___ STUDY MATERIAL

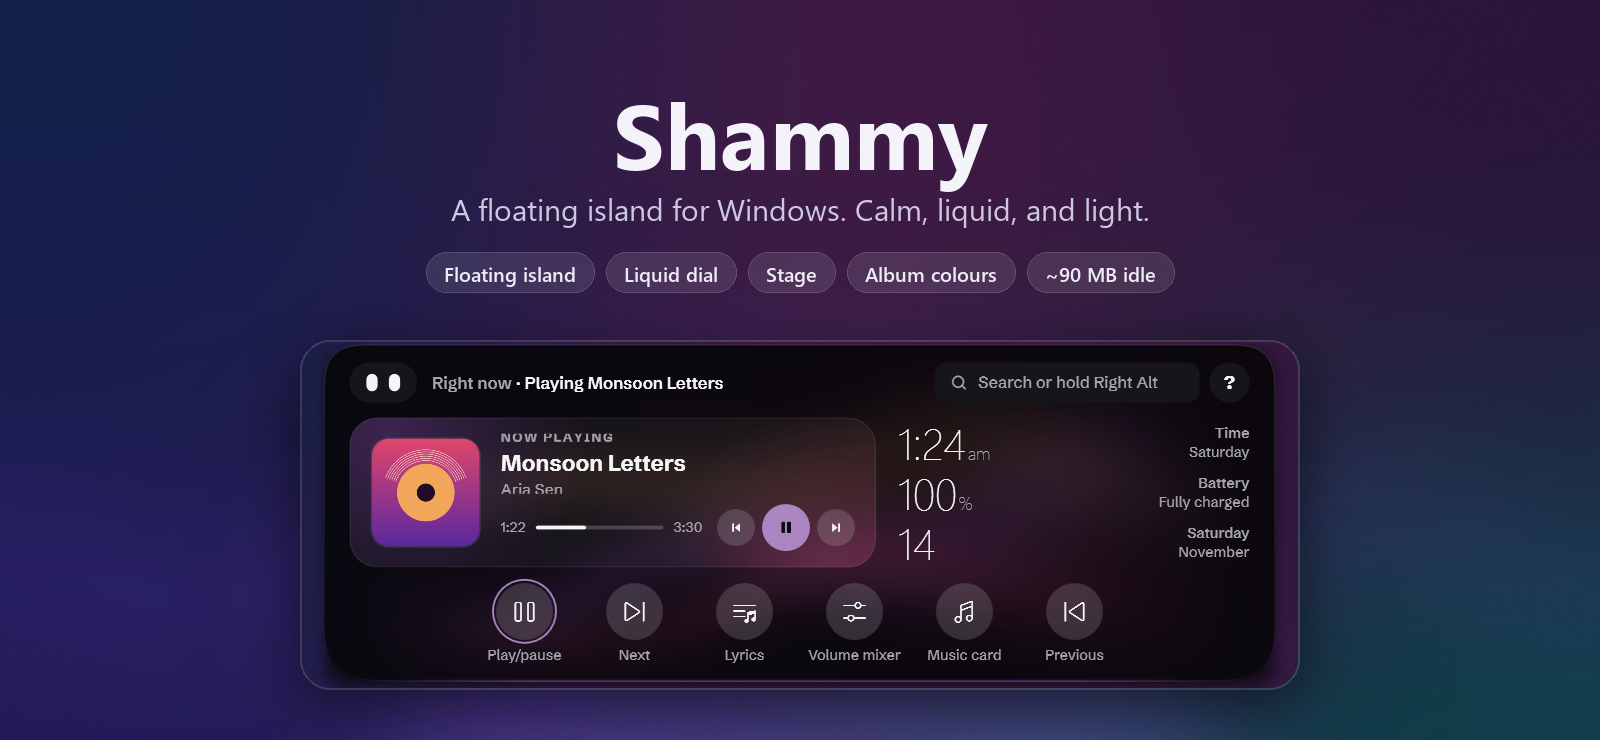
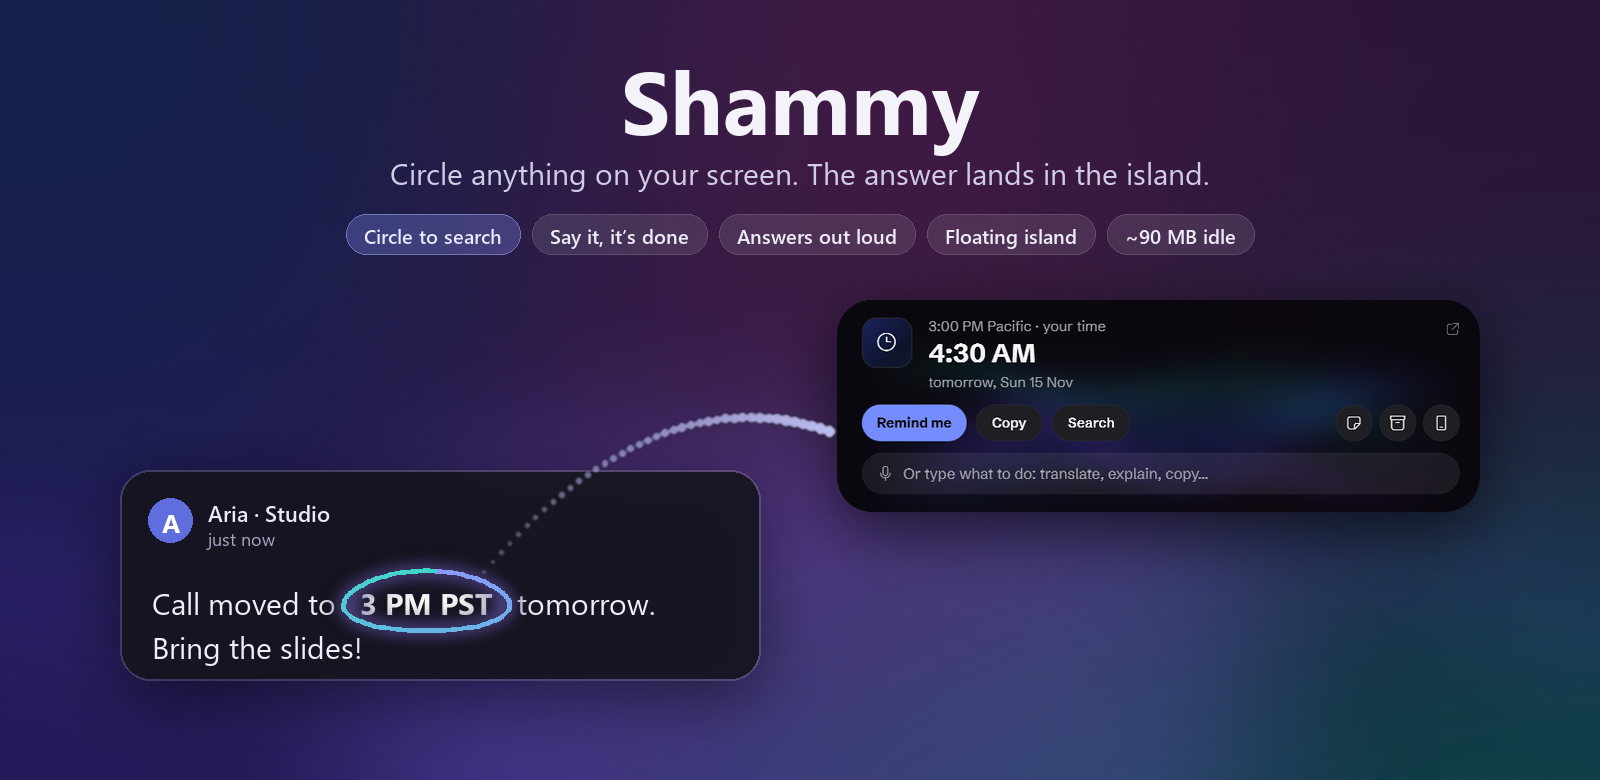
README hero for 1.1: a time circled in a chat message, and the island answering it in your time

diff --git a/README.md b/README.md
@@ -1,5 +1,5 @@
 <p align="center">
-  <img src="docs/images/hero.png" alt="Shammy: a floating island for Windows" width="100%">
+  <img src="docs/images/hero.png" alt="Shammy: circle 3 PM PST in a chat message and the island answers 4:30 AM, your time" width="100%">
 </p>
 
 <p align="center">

______

## AIM OF THE TASK
Keeping every word as it is, write out all the data and omit the pictures.

## RESULT OF THIS TASK
README hero for 1.1: a time circled in a chat message, and the island answering it in your time

diff --git a/README.md b/README.md
@@ -1,5 +1,5 @@
 <p align="center">
-  <img src="docs/images/hero.png" alt="Shammy: a floating island for Windows" width="100%">
+  <img src="docs/images/hero.png" alt="Shammy: circle 3 PM PST in a chat message and the island answers 4:30 AM, your time" width="100%">
 </p>
 
 <p align="center">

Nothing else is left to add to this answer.